The inside of the van is coated with a thick layer of dust. It creeps along the makeshift kitchen area region, entrenches by itself into the worn ground, and sinks deeply into the weathered upholstery. The chalky substance isn’t just from the rutted dirt road we’re at present bumping down it has been accumulating above a year and a 50 percent. It’s dust from 11 various countries—from sandy Baja beach locations and sea-certain transport containers to bridge the Darien Hole, to the wind-battered roadside camps of Patagonia.

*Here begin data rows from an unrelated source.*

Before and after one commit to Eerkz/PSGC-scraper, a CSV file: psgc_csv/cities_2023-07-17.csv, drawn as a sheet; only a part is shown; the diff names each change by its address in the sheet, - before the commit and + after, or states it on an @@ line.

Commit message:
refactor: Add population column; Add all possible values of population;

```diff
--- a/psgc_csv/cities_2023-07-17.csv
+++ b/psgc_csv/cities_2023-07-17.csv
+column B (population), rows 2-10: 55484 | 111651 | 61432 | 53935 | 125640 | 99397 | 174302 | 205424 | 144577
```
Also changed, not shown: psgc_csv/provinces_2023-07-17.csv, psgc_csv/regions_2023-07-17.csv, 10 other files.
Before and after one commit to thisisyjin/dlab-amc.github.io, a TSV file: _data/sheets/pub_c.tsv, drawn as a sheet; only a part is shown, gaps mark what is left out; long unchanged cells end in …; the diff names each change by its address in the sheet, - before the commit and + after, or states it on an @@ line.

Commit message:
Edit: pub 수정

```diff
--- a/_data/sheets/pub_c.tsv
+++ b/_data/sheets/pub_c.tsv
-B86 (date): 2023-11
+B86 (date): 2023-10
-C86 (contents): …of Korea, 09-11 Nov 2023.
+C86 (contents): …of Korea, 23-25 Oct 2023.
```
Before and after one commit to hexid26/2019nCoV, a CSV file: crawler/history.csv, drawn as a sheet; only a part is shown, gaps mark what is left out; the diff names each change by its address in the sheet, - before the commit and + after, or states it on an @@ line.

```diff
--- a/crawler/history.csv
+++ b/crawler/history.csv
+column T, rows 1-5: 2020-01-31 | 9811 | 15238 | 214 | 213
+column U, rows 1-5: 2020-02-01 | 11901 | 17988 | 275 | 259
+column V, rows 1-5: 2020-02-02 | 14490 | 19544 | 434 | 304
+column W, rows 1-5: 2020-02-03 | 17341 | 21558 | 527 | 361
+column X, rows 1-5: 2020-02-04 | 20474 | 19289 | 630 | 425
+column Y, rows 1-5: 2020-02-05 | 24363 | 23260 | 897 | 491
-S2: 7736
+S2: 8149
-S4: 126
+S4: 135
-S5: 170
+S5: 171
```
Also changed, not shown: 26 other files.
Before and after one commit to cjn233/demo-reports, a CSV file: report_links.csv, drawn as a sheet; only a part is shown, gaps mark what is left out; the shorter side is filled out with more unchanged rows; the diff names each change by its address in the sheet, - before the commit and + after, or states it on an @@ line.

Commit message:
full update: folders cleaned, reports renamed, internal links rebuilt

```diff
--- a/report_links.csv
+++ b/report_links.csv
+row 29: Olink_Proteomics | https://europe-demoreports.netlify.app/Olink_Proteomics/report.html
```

With just about every road bump, dust puffs up to coat the van’s driver, Zach Lazzari, and his co-pilot, Shale. The 11-year-previous dog serves as traveling companion, nighttime guard, curious conversationalist, and hassle-free icebreaker: She’s an impossibly fluffy purple mutt whom Lazzari located a ten years back in a Montana animal shelter. There, in a constructing total of canine needing properties,